Task -
Every line of the material is to be given again exactly.

Material to process -
-- Opening Marker --

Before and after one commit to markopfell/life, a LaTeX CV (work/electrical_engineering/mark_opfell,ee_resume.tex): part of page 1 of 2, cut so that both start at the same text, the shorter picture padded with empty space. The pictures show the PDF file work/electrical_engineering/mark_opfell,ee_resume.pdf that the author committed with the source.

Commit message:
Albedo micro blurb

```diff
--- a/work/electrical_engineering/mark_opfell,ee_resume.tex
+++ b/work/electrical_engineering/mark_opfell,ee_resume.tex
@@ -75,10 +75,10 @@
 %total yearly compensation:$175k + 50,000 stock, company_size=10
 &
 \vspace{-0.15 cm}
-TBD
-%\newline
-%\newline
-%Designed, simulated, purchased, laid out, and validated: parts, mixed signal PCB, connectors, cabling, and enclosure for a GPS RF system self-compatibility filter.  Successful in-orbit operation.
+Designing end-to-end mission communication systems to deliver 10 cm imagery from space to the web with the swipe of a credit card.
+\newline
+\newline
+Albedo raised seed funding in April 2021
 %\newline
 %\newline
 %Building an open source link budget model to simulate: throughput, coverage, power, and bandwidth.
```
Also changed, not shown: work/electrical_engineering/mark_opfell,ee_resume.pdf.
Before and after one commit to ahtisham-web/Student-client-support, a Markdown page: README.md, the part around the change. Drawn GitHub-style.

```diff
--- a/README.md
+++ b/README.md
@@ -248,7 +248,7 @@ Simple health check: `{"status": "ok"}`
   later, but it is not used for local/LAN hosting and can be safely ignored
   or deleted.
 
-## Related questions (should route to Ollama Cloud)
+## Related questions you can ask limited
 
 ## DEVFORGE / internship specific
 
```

-- Closing Marker --

Answer section -
Before and after one commit to markopfell/life, a LaTeX CV (work/electrical_engineering/mark_opfell,ee_resume.tex): part of page 1 of 2, cut so that both start at the same text, the shorter picture padded with empty space. The pictures show the PDF file work/electrical_engineering/mark_opfell,ee_resume.pdf that the author committed with the source.

Commit message:
Albedo micro blurb

```diff
--- a/work/electrical_engineering/mark_opfell,ee_resume.tex
+++ b/work/electrical_engineering/mark_opfell,ee_resume.tex
@@ -75,10 +75,10 @@
 %total yearly compensation:$175k + 50,000 stock, company_size=10
 &
 \vspace{-0.15 cm}
-TBD
-%\newline
-%\newline
-%Designed, simulated, purchased, laid out, and validated: parts, mixed signal PCB, connectors, cabling, and enclosure for a GPS RF system self-compatibility filter.  Successful in-orbit operation.
+Designing end-to-end mission communication systems to deliver 10 cm imagery from space to the web with the swipe of a credit card.
+\newline
+\newline
+Albedo raised seed funding in April 2021
 %\newline
 %\newline
 %Building an open source link budget model to simulate: throughput, coverage, power, and bandwidth.
```
Also changed, not shown: work/electrical_engineering/mark_opfell,ee_resume.pdf.
Before and after one commit to ahtisham-web/Student-client-support, a Markdown page: README.md, the part around the change. Drawn GitHub-style.

```diff
--- a/README.md
+++ b/README.md
@@ -248,7 +248,7 @@ Simple health check: `{"status": "ok"}`
   later, but it is not used for local/LAN hosting and can be safely ignored
   or deleted.
 
-## Related questions (should route to Ollama Cloud)
+## Related questions you can ask limited
 
 ## DEVFORGE / internship specific
 
```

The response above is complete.